[What the task asks]:
In the listing that follows, how many lines contain the string "assets"? Provide only the number.
Top of Information shown
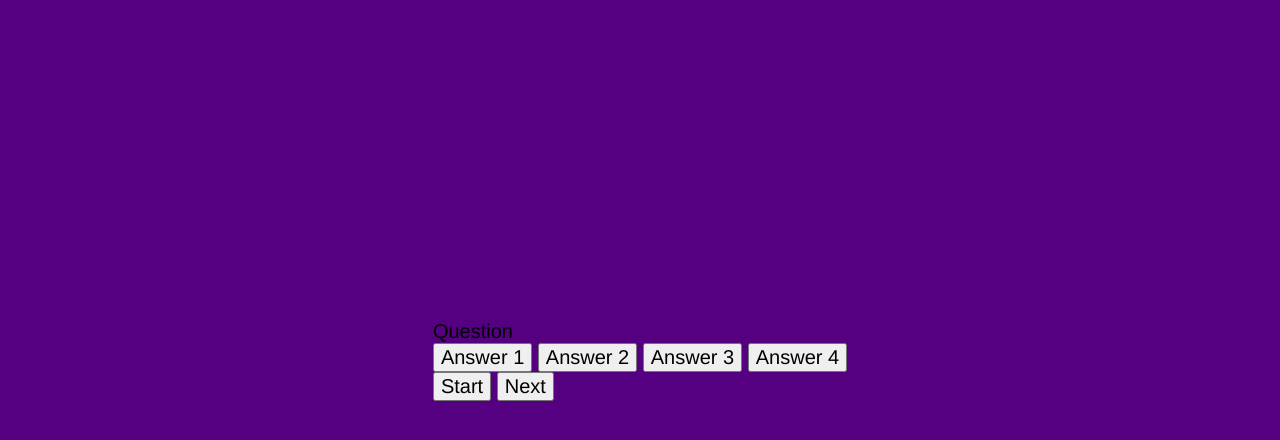
Repository: Vshepard879/Code-Quiz
Page: index.html
The author's editor kept a copy of each file at every save. The page is drawn from the files as they stood at one save, then again after the next save.
The browser window is 1280 px wide. The pictures show the whole page.

Above is the page before, as saved 2022-03-18 01:47:47.

### index.html
<!DOCTYPE html>
<html lang="en">
<head>
    <meta charset="UTF-8">
    <meta http-equiv="X-UA-Compatible" content="IE=edge">
    <meta name="viewport" content="width=device-width, initial-scale=1.0">
    <link href="./assets/css/style.css" link rel="stylesheet">
    <script defer src="./assets/js/script.js"></script>
    <title>Quiz App</title>
</head>
<body>
    <div class="container">
        <div id="question-container" class="hide">
            <div id="question-container" class="hide">
                <div id="question">Question</div>
                <div id="answer-buttons" class="btn-grid"></div>
                <button class="btn">Answer 1</button>
                <button class="btn">Answer 2</button>
                <button class="btn">Answer 3</button>
                <button class="btn">Answer 4</button>
            </div>
        </div>
        <div class="controls">
            <button id="start-btn" class="start-btn btn">Start</button>
            <button id="next-btn" class="next-btn btn hide">Next</button>
        </div>
    </div>
</body>
</html>

### assets/css/style.css
*, *::before, *::after {
    box-sizing: border-box;
    font-family: 'Franklin Gothic Medium', 'Arial Narrow', Arial, sans-serif;
    font-size: 20px;
}

:root {
    --hue-neutral: 280;
    --hue-wrong: 0;
    --hue-correct: 145;
}

body {
    --hue: var(--hue-neutral);
    padding: 0;
    margin: 0;
    display: flex;
    width: 100vw;
    height: 100vh;
    justify-content:center;
    align-items:center;
    background-color:hsl(var(--hue), 100%, 25%);
}


body.correct {
    --hue: var(--hue-correct);
}

body.wrong {
    --hue: var(--hue-wrong);
}

Loaded but not shown: assets/js/script.js (no stored copy; drawn as an empty file)

After the next save:
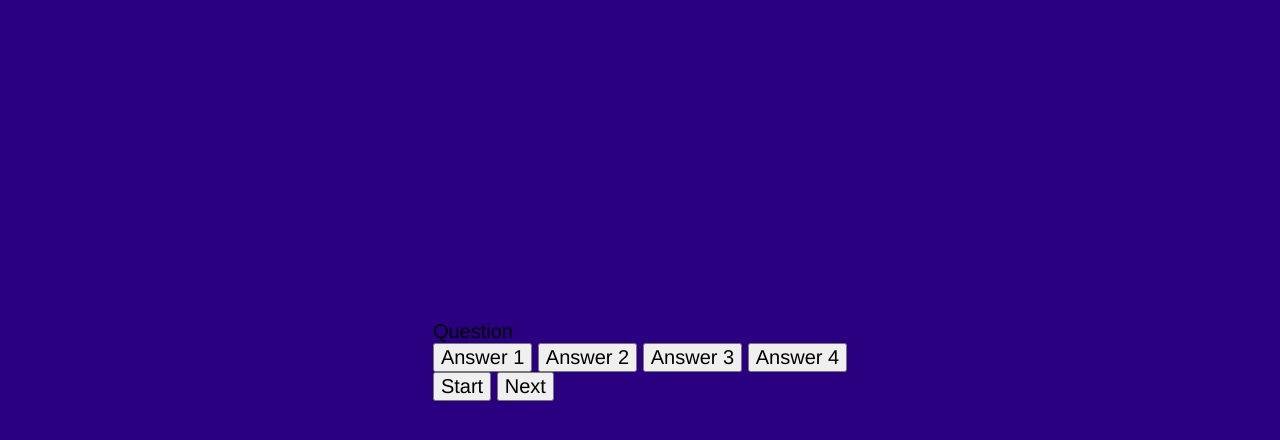
Saved 9 s later.
--- a/assets/css/style.css
+++ b/assets/css/style.css
@@ -5,7 +5,7 @@
 }
 
 :root {
-    --hue-neutral: 280;
+    --hue-neutral: 260;
     --hue-wrong: 0;
     --hue-correct: 145;
 }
Bottom of Information shown
[Result of this exercise]:
6